|International Classification||B21B39/08, B21B15/00, B21C47/00, B21B39/00, B21B1/26|
|Cooperative Classification||B21B39/006, B21B39/08, B21C47/003, B21B2015/0057, B21B1/26|
|Mar 20, 1998||AS||Assignment|
Owner name: SMS ENGINEERING, INC., PENNSYLVANIA
Free format text: ASSIGNMENT OF ASSIGNORS INTEREST;ASSIGNOR:BRASHEAR, JOSEPH O.;REEL/FRAME:009055/0712
Effective date: 19980320
|Apr 2, 2003||REMI||Maintenance fee reminder mailed|
|Sep 10, 2003||FPAY||Fee payment|
Year of fee payment: 4
|Sep 10, 2003||SULP||Surcharge for late payment|
|Apr 4, 2007||REMI||Maintenance fee reminder mailed|

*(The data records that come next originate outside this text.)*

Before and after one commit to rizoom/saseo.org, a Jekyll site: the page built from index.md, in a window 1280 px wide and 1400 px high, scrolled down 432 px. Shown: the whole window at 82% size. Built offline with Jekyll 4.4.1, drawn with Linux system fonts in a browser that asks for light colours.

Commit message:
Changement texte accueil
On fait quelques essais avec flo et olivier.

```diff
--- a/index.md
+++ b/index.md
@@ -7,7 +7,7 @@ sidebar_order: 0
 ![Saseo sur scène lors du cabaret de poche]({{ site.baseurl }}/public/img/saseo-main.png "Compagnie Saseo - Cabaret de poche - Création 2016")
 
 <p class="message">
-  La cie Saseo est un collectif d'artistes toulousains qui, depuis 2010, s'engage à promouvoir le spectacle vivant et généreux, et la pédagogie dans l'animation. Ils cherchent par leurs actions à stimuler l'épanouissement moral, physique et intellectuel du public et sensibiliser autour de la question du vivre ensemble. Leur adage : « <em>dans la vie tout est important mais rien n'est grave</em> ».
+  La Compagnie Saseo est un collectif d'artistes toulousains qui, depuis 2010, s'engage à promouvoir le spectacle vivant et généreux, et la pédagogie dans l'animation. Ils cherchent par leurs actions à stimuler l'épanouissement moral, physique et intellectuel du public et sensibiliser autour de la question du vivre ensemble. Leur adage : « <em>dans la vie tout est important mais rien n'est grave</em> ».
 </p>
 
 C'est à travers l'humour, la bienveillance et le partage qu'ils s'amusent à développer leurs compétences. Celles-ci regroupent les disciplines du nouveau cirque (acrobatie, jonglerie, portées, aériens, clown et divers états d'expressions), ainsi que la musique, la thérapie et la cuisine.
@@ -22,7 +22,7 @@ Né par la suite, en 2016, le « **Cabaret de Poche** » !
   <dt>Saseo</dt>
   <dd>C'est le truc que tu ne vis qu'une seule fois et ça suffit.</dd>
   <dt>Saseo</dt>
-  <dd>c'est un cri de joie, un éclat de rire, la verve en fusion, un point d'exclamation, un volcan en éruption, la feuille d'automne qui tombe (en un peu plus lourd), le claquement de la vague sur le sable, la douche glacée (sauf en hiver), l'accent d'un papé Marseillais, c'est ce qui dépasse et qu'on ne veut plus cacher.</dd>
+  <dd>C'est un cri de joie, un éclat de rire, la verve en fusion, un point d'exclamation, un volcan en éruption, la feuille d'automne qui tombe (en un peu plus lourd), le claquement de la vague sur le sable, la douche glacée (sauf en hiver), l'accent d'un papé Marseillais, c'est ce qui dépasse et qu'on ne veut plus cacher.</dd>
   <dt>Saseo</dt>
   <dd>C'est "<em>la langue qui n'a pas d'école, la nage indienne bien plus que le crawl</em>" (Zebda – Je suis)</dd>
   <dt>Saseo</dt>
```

|Sep 14, 2007||LAPS||Lapse for failure to pay maintenance fees|
|Nov 6, 2007||FP||Expired due to failure to pay maintenance fee|
Effective date: 20070914